The House on Monday formally introduced an article of impeachment charging Trump with inciting the attack, and lawmakers are poised to vote on it on Wednesday.
News of Wolf’s resignation came roughly an hour after he announced that the Secret Service would begin implementing security measures tied to the inauguration on Wednesday, six days earlier than planned. The FBI is said to have warned of the potential for armed protests across the country beginning on Jan. 16.
The shake-up at DHS is likely to spur concerns about its effect on the department’s ability to address potential threats related to the inauguration.

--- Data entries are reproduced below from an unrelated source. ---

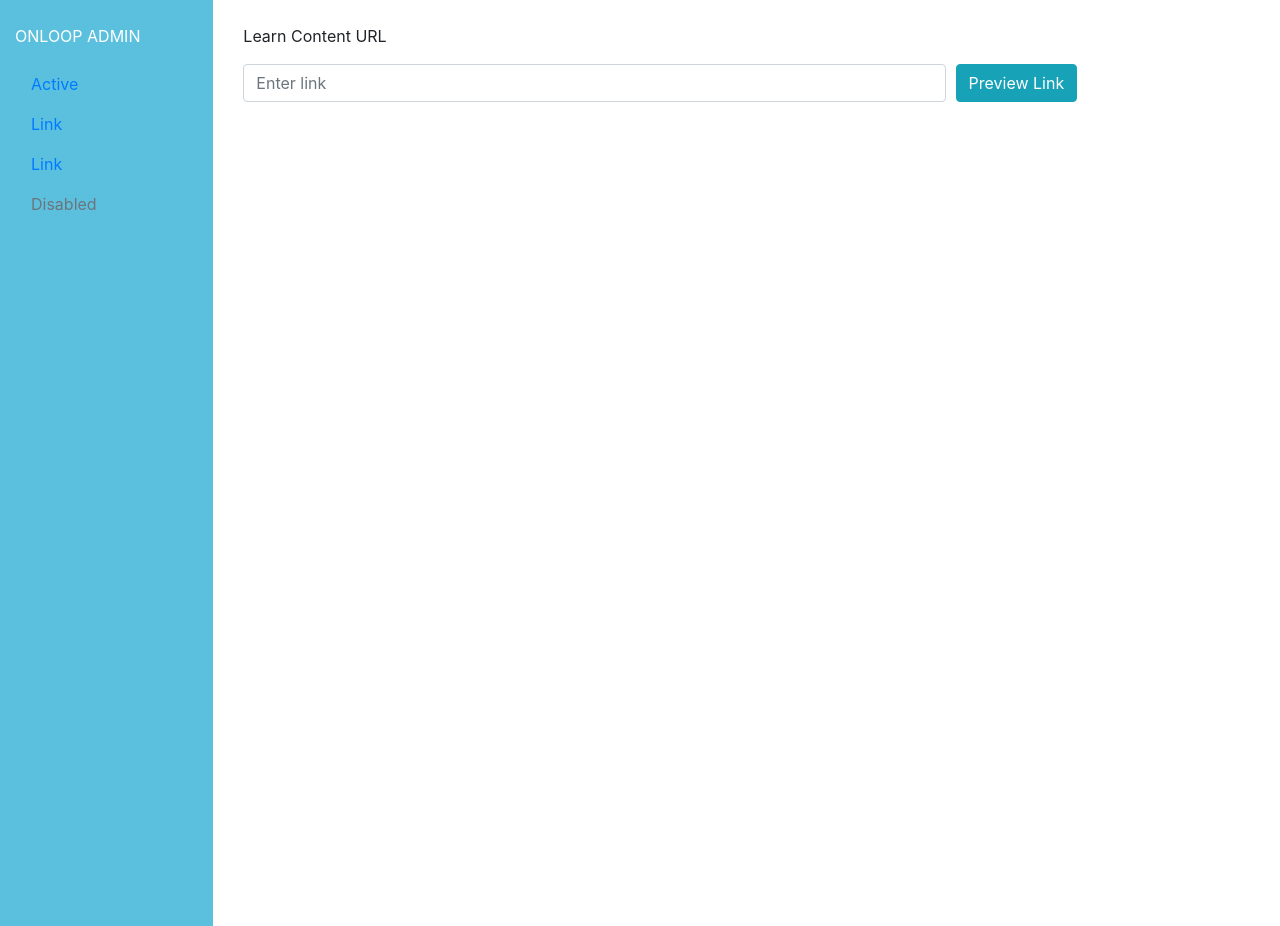
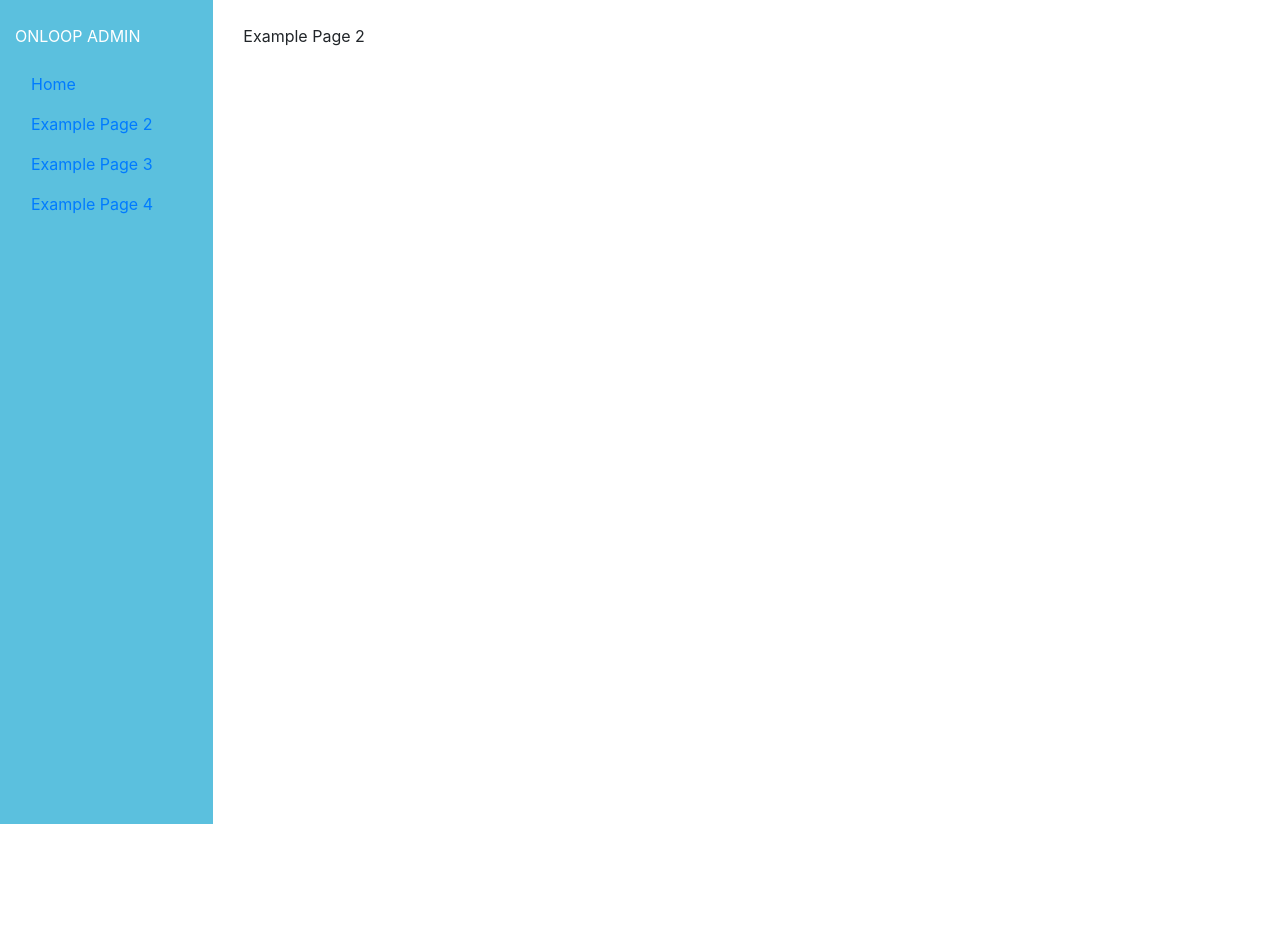
Before and after one commit to cjbeattie/link-preview, a React (Create React App) app in the folder link-preview/: page /example_page_2 in a window 1280 px wide. After the commit the page ends 824 px from the top, so only its background shows below. Built offline with nearby package versions, Linux system fonts and the light colour scheme.

Commit message:
Adding example page components and routes

```diff
--- a/link-preview/src/App.js
+++ b/link-preview/src/App.js
@@ -3,8 +3,10 @@ import { Container, Row, Col } from 'react-bootstrap';
 import 'bootstrap/dist/css/bootstrap.min.css';
 import Content from './components/Content';
 import Sidebar from './components/Sidebar';
-
-
+import { Route, Switch } from "react-router-dom";
+import ExamplePage2 from './components/ExamplePage2'
+import ExamplePage3 from './components/ExamplePage3'
+import ExamplePage4 from './components/ExamplePage4'
 
 function App() {
   return (
@@ -14,9 +16,25 @@ function App() {
           <Sidebar />
         </Col>
         <Col>
-          <Content />
+          <Switch>
+            <Route exact path="/">
+              <Content />
+            </Route>
+            <Route path="/example_page_2">
+              <ExamplePage2 />
+            </Route>
+            <Route path="/example_page_3">
+              <ExamplePage3 />
+            </Route>
+            <Route path="/example_page_4">
+              <ExamplePage4 />
+            </Route>
+            <Route>
+              This is an invalid link.
+          </Route>
+          </Switch>
         </Col>
-      </Row>
+      </Row >
     </Container >
   );
 }
--- /dev/null
+++ b/link-preview/src/components/ExamplePage2.js
@@ -0,0 +1,17 @@
+import { Container, Row, Col } from 'react-bootstrap';
+
+const ExamplePage2 = () => {
+    return (
+        <>
+            <Container className="mt-4">
+                <Row className="vh-100">
+                    <Col md={10}>
+                        <p>Example Page 2</p>
+                    </Col>
+                </Row>
+            </Container>
+        </>
+    )
+}
+
+export default ExamplePage2;
--- /dev/null
+++ b/link-preview/src/components/ExamplePage3.js
@@ -0,0 +1,17 @@
+import { Container, Row, Col } from 'react-bootstrap';
+
+const ExamplePage3 = () => {
+    return (
+        <>
+            <Container className="mt-4">
+                <Row className="vh-100">
+                    <Col md={10}>
+                        <p>Example Page 3</p>
+                    </Col>
+                </Row>
+            </Container>
+        </>
+    )
+}
+
+export default ExamplePage3;
--- /dev/null
+++ b/link-preview/src/components/ExamplePage4.js
@@ -0,0 +1,17 @@
+import { Container, Row, Col } from 'react-bootstrap';
+
+const ExamplePage4 = () => {
+    return (
+        <>
+            <Container className="mt-4">
+                <Row className="vh-100">
+                    <Col md={10}>
+                        <p>Example Page 4</p>
+                    </Col>
+                </Row>
+            </Container>
+        </>
+    )
+}
+
+export default ExamplePage4;
--- a/link-preview/src/components/Sidebar.js
+++ b/link-preview/src/components/Sidebar.js
@@ -1,16 +1,16 @@
 import { Nav } from 'react-bootstrap';
+import { NavLink } from "react-router-dom";
+
 
 const Sidebar = () => {
     return (
         <>
             <p className="mt-4" style={{ color: 'white' }}>ONLOOP ADMIN</p>
-            <Nav defaultActiveKey="/home" className="flex-column">
-                <Nav.Link href="/home">Active</Nav.Link>
-                <Nav.Link eventKey="link-1">Link</Nav.Link>
-                <Nav.Link eventKey="link-2">Link</Nav.Link>
-                <Nav.Link eventKey="disabled" disabled>
-                    Disabled
-                </Nav.Link>
+            <Nav defaultActiveKey="/" className="flex-column">
+                <Nav.Link as={NavLink} to="/">Home</Nav.Link>
+                <Nav.Link as={NavLink} to="/example_page_2">Example Page 2</Nav.Link>
+                <Nav.Link as={NavLink} to="/example_page_3">Example Page 3</Nav.Link>
+                <Nav.Link as={NavLink} to="/example_page_4">Example Page 4</Nav.Link>
             </Nav>
         </>
     )
--- a/link-preview/src/index.js
+++ b/link-preview/src/index.js
@@ -3,10 +3,13 @@ import ReactDOM from 'react-dom';
 import './index.css';
 import App from './App';
 import reportWebVitals from './reportWebVitals';
+import { BrowserRouter as Router } from "react-router-dom";
 
 ReactDOM.render(
   <React.StrictMode>
-    <App />
+    <Router>
+      <App />
+    </Router>
   </React.StrictMode>,
   document.getElementById('root')
 );
```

As the head of DHS, Wolf presided over some of the Trump administration’s most controversial priorities, particularly the president’s aggressive immigration enforcement agenda and rush to build a wall at the southern border. He was considered one of the president’s most loyal Cabinet members.
Wolf is the fifth person to head DHS under Trump, making Gaynor the sixth. The agency went without a confirmed secretary for almost two years; Kirstjen NielsenKirstjen Michele NielsenEx-Trump official: 'No. 1 national security threat I've ever seen' is GOP Left-leaning group to track which companies hire former top Trump aides Rosenstein: Zero tolerance immigration policy 'never should have been proposed or implemented' MORE, who resigned in April 2019, was the last official to be confirmed to serve as DHS secretary in the current administration.
Trump is expected to travel to Alamo, Texas, on Tuesday to tout the completion of more than 400 miles of the wall and his administration’s broader immigration reform agenda. Wolf had accompanied Trump for previous trips when he toured border wall construction.
Updated at 6:32 p.m.